• **EXERCISE GOAL**: What lines in the records include the string "stuff"? Return each one.

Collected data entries
* * *
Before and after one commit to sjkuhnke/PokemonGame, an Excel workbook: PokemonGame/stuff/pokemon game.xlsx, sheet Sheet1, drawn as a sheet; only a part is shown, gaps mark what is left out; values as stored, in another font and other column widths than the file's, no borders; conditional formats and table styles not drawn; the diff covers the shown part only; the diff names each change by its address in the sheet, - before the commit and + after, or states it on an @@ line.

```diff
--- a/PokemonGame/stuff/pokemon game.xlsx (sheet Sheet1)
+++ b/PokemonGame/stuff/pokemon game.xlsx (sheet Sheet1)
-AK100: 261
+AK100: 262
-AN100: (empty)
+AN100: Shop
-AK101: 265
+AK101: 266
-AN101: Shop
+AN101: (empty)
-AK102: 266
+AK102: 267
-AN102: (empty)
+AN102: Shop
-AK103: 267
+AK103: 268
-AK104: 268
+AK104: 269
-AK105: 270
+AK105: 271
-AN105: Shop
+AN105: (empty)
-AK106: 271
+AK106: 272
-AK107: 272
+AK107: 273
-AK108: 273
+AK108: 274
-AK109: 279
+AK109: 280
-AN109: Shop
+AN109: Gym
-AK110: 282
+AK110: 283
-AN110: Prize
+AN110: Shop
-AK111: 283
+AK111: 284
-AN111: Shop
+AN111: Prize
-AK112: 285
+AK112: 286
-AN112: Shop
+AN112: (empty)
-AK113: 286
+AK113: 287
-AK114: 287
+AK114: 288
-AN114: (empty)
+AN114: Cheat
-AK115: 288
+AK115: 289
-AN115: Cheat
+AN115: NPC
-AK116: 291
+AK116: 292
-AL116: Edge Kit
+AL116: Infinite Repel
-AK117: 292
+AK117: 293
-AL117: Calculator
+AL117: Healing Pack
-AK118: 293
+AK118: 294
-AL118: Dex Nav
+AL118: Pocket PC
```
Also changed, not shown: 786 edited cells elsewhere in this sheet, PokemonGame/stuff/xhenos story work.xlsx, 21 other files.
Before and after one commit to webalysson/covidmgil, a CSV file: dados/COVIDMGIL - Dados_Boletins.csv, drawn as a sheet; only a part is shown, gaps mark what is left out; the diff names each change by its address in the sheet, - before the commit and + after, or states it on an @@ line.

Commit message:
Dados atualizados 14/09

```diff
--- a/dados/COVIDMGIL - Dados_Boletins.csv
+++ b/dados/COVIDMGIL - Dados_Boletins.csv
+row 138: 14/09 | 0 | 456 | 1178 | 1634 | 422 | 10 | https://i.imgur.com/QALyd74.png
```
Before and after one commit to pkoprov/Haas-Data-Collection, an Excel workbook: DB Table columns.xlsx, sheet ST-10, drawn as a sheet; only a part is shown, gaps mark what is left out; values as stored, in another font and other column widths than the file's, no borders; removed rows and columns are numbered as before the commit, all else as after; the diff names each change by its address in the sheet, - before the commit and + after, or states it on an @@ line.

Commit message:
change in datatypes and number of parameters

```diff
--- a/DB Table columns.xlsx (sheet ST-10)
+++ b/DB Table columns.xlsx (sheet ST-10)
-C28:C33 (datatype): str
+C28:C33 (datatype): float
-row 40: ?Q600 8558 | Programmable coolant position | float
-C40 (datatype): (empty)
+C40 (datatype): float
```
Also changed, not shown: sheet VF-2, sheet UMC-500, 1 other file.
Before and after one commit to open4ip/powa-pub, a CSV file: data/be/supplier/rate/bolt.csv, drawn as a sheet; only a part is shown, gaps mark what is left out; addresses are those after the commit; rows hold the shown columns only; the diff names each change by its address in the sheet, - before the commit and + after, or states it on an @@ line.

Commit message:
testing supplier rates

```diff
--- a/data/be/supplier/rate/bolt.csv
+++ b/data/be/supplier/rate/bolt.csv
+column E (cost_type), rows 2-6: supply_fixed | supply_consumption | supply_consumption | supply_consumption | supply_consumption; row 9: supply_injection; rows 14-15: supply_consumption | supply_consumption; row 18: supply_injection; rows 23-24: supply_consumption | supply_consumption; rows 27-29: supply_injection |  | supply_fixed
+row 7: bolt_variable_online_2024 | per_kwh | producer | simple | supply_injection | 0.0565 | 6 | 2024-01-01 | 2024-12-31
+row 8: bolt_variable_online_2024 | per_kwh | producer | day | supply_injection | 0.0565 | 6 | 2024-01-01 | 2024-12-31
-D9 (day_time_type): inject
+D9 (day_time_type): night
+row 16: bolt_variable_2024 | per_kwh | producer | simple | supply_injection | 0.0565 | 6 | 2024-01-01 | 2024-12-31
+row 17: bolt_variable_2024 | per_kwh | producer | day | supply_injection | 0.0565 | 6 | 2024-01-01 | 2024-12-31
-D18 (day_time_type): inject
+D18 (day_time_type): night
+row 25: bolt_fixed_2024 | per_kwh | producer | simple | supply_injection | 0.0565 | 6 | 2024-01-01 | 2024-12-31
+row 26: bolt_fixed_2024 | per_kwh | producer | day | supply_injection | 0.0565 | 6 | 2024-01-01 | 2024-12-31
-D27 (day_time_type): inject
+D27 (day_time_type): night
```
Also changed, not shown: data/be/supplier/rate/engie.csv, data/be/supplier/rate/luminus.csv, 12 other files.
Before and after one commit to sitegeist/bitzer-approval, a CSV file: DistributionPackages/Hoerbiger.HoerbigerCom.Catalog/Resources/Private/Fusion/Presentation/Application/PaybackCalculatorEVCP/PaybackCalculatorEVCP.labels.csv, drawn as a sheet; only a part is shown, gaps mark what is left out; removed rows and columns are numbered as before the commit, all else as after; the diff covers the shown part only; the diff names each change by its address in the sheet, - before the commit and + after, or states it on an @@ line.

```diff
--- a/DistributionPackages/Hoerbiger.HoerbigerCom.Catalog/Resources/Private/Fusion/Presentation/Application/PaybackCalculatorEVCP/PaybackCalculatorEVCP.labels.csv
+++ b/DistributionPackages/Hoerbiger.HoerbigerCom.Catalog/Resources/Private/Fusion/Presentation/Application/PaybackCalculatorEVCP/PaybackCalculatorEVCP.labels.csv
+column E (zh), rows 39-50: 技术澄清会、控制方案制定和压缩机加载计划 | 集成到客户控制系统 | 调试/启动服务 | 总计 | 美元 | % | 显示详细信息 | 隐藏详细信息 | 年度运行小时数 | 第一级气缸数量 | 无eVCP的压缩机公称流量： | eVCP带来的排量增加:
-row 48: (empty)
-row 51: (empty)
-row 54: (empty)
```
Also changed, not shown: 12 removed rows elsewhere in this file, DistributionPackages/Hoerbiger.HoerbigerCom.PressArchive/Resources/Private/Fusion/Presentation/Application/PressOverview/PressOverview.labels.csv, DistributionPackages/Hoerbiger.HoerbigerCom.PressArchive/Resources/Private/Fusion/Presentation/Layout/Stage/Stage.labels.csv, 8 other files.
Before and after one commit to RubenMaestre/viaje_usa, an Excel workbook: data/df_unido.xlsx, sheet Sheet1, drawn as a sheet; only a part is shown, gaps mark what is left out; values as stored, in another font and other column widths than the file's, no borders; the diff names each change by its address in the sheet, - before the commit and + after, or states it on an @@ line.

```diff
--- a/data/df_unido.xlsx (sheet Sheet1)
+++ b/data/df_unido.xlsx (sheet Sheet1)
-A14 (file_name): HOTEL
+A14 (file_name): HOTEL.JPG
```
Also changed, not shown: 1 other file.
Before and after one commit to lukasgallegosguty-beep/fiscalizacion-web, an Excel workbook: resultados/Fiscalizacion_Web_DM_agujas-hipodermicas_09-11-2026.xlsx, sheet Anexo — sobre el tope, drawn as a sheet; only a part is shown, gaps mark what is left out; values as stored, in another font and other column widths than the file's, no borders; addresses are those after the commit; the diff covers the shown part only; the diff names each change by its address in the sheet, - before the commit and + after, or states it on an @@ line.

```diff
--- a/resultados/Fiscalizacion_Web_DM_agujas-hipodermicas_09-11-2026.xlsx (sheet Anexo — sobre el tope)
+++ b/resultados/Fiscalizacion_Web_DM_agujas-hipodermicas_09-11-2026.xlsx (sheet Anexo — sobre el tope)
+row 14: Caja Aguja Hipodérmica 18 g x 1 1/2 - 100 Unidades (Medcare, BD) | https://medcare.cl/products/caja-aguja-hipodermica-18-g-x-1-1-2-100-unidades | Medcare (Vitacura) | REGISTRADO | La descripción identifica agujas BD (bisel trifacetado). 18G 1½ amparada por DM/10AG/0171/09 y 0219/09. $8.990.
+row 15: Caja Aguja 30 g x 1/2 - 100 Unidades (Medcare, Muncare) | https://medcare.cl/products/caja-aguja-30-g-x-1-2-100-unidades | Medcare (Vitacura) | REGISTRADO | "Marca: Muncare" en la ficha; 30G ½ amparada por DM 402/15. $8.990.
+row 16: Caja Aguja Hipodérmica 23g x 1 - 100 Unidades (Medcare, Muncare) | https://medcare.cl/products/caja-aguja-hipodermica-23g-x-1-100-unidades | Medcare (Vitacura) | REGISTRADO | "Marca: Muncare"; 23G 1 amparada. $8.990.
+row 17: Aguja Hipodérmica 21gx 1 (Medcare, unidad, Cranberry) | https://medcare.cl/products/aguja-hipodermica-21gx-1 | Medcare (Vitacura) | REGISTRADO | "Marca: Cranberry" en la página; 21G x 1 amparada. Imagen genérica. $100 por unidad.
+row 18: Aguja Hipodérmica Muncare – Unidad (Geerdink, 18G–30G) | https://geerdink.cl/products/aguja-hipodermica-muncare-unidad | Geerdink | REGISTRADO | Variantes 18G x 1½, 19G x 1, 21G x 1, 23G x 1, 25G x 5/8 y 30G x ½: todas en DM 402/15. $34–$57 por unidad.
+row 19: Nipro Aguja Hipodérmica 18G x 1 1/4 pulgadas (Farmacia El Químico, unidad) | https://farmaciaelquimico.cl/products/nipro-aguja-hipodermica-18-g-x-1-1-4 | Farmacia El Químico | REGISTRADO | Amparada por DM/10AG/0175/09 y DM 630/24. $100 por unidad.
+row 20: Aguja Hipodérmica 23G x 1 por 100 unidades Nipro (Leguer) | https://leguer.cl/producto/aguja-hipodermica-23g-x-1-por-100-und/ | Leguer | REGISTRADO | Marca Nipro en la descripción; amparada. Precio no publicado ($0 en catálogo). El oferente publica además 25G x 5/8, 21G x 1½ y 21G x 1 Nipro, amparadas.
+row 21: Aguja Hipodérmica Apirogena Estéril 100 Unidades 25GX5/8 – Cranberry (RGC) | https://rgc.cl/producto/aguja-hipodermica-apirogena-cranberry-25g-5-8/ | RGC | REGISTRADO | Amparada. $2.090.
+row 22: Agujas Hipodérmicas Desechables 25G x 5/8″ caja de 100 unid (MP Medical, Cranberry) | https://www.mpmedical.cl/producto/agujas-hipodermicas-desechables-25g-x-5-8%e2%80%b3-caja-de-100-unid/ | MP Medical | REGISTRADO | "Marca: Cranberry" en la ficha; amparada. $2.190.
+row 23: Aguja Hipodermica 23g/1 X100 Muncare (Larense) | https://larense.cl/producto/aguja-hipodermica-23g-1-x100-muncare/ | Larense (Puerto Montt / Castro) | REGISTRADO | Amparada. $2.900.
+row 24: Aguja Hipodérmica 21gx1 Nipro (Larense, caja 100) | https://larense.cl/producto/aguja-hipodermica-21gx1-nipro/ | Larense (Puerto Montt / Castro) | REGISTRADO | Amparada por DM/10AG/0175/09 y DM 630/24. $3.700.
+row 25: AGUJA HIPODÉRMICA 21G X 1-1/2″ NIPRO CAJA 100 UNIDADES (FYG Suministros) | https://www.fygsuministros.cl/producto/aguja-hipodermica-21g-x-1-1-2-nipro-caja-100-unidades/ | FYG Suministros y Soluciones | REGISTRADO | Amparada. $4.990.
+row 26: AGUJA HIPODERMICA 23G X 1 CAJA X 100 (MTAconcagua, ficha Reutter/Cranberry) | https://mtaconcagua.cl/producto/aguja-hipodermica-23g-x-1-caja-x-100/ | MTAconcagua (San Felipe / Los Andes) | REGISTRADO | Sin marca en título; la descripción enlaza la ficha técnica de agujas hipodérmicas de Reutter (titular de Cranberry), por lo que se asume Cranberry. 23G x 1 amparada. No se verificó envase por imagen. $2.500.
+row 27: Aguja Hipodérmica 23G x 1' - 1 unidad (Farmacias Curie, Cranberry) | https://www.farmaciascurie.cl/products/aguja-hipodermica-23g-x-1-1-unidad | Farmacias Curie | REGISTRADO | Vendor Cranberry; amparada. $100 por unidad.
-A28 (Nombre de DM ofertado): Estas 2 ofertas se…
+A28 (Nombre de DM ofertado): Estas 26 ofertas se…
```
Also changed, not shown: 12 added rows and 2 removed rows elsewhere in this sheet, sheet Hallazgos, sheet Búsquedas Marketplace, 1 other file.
* * *
• **RESPONSE BOX**:
Before and after one commit to sjkuhnke/PokemonGame, an Excel workbook: PokemonGame/stuff/pokemon game.xlsx, sheet Sheet1, drawn as a sheet; only a part is shown, gaps mark what is left out; values as stored, in another font and other column widths than the file's, no borders; conditional formats and table styles not drawn; the diff covers the shown part only; the diff names each change by its address in the sheet, - before the commit and + after, or states it on an @@ line.
--- a/PokemonGame/stuff/pokemon game.xlsx (sheet Sheet1)
+++ b/PokemonGame/stuff/pokemon game.xlsx (sheet Sheet1)
Also changed, not shown: 786 edited cells elsewhere in this sheet, PokemonGame/stuff/xhenos story work.xlsx, 21 other files.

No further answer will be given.